The Best Defense
College students are some of the smartest and dumbest people on the planet. Parents try very hard to prepare their young for the trials and troubles they will face while living away from home. As hard as parents work to teach their children right from wrong, inevitably some mistakes will be made. Unfortunately, many of these mistakes involve unfortunate contact with local law enforcement.
These “mistakes” often occur at late hours while students are far away from their homes, sometimes even across state lines. Getting arrested while so far from home creates difficulties for families that go way beyond normal stress and fear of the unknown. The physical distance can create issues for parents who need to respond to these stressful situations. How do I contact my child? Who will bail my child out of jail? What happened? Where is my child?
The image of speaking to the panicked, dramatic and slightly stoned friend of your child who witnessed the arrest and who somehow avoided getting arrested himself comes to mind; “I don’t know what happened. We weren’t doing anything and the police just came over and arrested everyone. We weren’t doing anything, I swear.”.
Most common crimes that I see committed by college students:
- Possession of Drugs
- Sale/Delivery of Drugs
- Possession of Alcohol by a Minor
- False ID possession
- Simple Assault/Battery (Fighting)
- Disorderly Conduct (causing a “scene” in public)
- Theft Offenses
- Criminal Mischief (vandalism)
- Trespassing (going somewhere not permitted)
If you are a college parent or a soon to be college student or even a graduate student, there are several things you need to know about being arrested while a student at college or university.

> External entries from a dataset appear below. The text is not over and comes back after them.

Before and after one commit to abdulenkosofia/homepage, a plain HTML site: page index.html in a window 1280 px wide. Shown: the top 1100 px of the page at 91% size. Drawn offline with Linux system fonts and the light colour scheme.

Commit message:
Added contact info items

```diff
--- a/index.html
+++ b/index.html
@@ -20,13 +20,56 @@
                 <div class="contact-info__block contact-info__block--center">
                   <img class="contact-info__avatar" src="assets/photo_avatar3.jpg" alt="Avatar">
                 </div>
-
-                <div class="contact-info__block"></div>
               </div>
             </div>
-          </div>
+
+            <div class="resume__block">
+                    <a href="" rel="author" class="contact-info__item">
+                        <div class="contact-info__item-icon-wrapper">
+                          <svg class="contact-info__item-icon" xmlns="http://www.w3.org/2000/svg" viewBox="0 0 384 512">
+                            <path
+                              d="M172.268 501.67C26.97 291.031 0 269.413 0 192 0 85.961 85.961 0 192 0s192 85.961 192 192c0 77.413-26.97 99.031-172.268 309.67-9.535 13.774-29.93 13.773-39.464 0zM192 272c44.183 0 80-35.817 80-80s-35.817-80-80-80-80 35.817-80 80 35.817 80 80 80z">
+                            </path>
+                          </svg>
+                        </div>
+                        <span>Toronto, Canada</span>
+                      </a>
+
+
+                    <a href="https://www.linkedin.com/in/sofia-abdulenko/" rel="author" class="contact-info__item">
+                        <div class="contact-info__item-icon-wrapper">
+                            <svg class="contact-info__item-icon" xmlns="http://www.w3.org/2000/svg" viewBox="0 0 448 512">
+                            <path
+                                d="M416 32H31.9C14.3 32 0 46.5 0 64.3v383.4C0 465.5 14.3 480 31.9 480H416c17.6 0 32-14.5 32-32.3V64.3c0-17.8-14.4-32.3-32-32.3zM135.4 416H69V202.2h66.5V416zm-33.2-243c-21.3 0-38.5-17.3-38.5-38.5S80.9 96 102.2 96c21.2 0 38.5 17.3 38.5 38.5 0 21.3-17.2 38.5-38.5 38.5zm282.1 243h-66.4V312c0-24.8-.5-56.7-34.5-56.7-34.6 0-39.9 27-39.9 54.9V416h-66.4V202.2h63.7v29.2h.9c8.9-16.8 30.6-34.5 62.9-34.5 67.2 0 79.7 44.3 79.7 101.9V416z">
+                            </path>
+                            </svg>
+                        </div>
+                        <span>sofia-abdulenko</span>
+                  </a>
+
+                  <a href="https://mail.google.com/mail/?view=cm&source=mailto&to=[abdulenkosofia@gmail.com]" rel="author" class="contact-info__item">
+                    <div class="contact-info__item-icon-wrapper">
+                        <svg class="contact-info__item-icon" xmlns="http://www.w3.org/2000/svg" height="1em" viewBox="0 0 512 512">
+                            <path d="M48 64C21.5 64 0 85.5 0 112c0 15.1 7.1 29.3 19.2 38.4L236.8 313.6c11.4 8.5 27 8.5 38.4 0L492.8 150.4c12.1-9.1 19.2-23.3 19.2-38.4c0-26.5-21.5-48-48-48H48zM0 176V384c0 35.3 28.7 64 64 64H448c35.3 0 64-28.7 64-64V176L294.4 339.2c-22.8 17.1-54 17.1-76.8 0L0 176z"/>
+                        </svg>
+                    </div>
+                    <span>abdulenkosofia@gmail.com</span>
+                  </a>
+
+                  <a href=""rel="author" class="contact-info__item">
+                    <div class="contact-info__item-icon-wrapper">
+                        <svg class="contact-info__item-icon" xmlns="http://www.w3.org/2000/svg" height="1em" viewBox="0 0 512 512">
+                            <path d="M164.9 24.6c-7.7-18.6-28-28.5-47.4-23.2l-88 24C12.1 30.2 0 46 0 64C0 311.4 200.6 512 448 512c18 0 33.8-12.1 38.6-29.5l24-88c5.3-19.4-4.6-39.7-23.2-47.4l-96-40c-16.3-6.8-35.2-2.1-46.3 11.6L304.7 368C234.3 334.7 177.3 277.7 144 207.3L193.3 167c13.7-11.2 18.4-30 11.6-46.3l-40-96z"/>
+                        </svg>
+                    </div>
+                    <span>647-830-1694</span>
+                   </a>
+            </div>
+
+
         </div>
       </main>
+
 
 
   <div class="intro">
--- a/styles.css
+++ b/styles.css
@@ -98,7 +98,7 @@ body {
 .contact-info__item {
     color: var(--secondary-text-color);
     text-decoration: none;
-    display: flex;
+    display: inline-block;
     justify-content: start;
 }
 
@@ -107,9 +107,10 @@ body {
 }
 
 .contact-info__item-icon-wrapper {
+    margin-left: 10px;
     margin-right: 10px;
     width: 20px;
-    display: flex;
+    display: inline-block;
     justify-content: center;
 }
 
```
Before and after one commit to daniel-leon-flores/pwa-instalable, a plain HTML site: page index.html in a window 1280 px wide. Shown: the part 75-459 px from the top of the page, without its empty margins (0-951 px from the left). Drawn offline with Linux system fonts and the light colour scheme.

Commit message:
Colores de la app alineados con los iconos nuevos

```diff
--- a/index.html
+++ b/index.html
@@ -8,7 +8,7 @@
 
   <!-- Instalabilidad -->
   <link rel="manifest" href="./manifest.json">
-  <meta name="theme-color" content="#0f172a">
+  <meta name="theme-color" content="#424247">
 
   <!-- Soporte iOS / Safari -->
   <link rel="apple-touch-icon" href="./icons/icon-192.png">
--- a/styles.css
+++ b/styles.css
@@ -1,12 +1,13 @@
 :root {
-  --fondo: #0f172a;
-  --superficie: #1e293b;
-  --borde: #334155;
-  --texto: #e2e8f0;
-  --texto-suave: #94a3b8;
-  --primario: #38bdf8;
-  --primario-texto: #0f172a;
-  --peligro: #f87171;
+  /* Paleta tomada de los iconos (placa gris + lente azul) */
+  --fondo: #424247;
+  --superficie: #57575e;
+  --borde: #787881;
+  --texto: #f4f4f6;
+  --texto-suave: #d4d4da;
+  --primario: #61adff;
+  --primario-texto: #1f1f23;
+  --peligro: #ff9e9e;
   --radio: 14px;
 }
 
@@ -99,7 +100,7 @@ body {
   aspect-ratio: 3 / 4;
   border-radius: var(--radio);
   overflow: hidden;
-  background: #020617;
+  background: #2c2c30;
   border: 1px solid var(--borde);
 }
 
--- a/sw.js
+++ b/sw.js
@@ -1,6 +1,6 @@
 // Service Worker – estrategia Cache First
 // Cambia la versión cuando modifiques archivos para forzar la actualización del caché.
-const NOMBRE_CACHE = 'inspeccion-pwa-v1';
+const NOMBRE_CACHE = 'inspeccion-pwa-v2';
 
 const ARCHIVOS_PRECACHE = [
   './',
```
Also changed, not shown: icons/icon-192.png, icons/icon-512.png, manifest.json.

These common offenses can be serious enough when committed by a non-student. However, when committed by an enrolled college or grad-student, whether committed on or off campus can have very serious consequences which could effect not only the students life, but their ability to stay in school.
Some consequences a criminal conviction may cause for a college student:
- Having a permanent criminal record
- Difficulties obtaining federal funding for school
- Challenges in applying to graduate school
- The inability to find desirable employment
- Be required to go before the school’s inter-disciplinary system
Every university has a student code of conduct which is readily available on the school’s website. These codes of conduct include information about what will happen to a student who has been accused of or arrested for a crime. To add insult to injury, many times, police will forward the arrest information to school administration and the school may take action outside of the court system. This action may be in the form of a code of conduct violation which could result in a suspension from school.
This is why it is so important to remember the most important thing when it comes to the criminal justice system:
The best defense is to be somewhere else!
All too often, campus police are called to respond to a suite full of students, some of whom are partaking in illegal conduct. Campus police will arrive at the suite and simply arrest everyone they see and let the courts and attorney’s sort them out later. Do not allow yourself to be put into a situation where you are at risk of being blamed for someone else’s criminal activity. Always remember that getting arrested while attending school will have serious consequences on the future of any student.
If you are a College Student, Parent of a College Student or a Soon-To-Be College or Grad-Student facing any criminal charge, or if you have any questions related to criminal law please call 1-800-403-3887 to speak to Grant Schwarz, Criminal Defense Attorney. Phones are open 24 hours a day 7 days a week for a free case evaluation.
Never talk to police or go to court without first speaking with a criminal defense attorney. Remember, even fish would not get caught if they kept their mouth shut.